I never thought that I had the capacity to write something creative, but as I moved on, I started to see, well, maybe I did. And what’s more beautiful is that writing helped me a lot to cope with all the negative feelings that I once had. I started my own blog posting my poetry and writings that talked a lot about depression and confusion. I voiced out my opinions that maybe a lot of us are shy enough to say out loud and got a lot of appreciation from the people reading my posts, which helped me continue to build up my confidence.
There, I turned the page to the next chapter of my life.
I have been studying literature for two years now, and it has changed my outlook on life. In the beginning, I considered it a sacrifice to my dreams. It took me a lot of time to adjust and I am still adjusting, but I feel like I am thriving again.
Although it hurt in the moment, going through all the failures and sadness totally altered my mentality for the better. I have learned to move on from my failures and make something good out of them. They are a constant reminder that I need to remain focused and give my best, and if my best isn’t enough, I’ll find something else—I’ll create a new dream.
This is the story of Kainat Khalid
Kainat lives in Pakistan where she is currently studying English Language and Literature in the university. Growing up with high expectations to do great things and become a doctor, Kainat was thrown for a loop when for the first time in her life, she failed at something.

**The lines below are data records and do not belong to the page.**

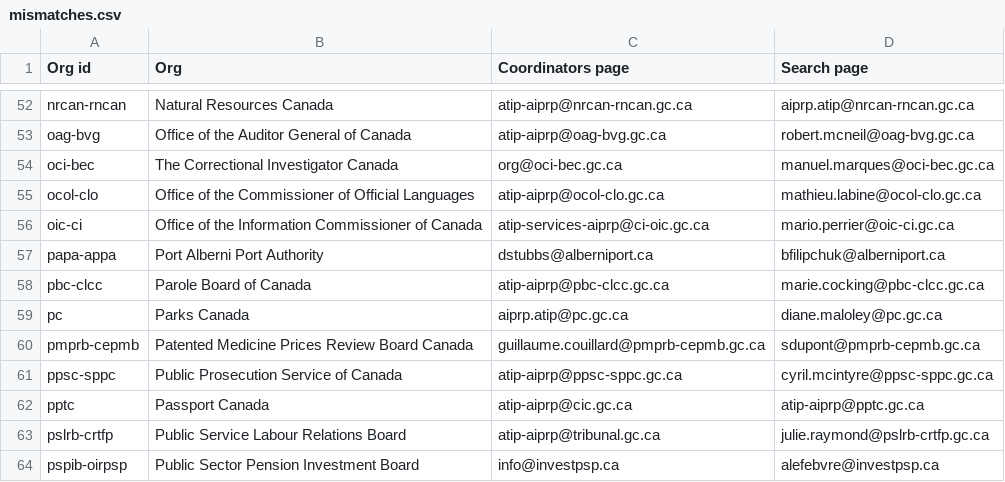
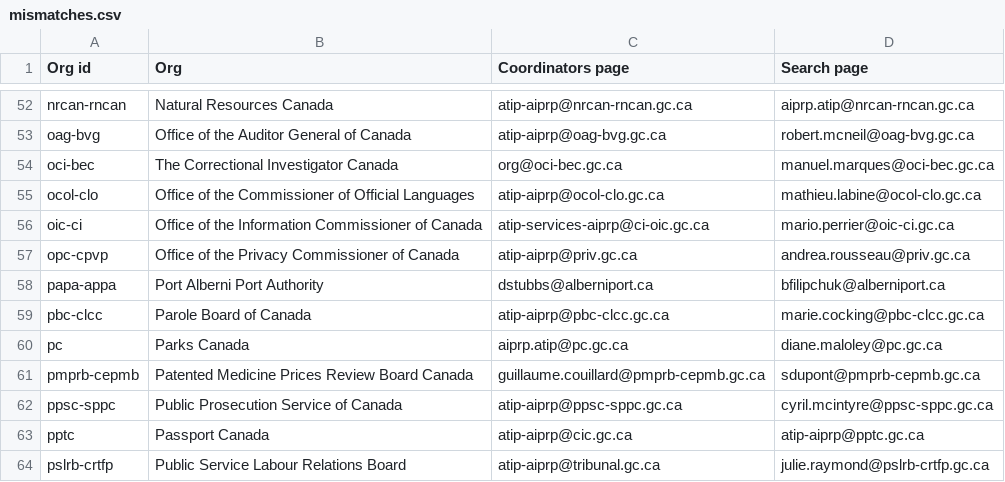
Before and after one commit to jpmckinney/information_request_summaries_and_responses, a CSV file: support/mismatches.csv, drawn as a sheet; only a part is shown, gaps mark what is left out; the shorter side is filled out with more unchanged rows.

Commit message:
update ca support files

```diff
--- a/support/mismatches.csv
+++ b/support/mismatches.csv
@@ -56,2 +56,3 @@ ocol-clo,Office of the Commissioner of Official Languages,atip-aiprp@ocol-clo.gc
 oic-ci,Office of the Information Commissioner of Canada,atip-services-aiprp@ci-oic.gc.ca,mario.perrier@oic-ci.gc.ca
+opc-cpvp,Office of the Privacy Commissioner of Canada,atip-aiprp@priv.gc.ca,andrea.rousseau@priv.gc.ca
 papa-appa,Port Alberni Port Authority,dstubbs@alberniport.ca,bfilipchuk@alberniport.ca
```
Also changed, not shown: 4 other files.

This threw her into a deep depression and after failing a second time, she accepted that she wasn’t meant to be a doctor and settled for a literature major, which she has come to enjoy the longer she studies it. After finishing her degree in literature, Kainat hopes to specialize in another subject that will help strengthen her speaking and presentation skills so that she can be a presenter in the future. In her free time, Kainat likes to write fanfictions on Wattpad. Kainat is working to accept that not everyone is meant for the same professions and that we all have different strengths. We just need to be strong enough to find them.
This story first touched our hearts on September 10, 2018.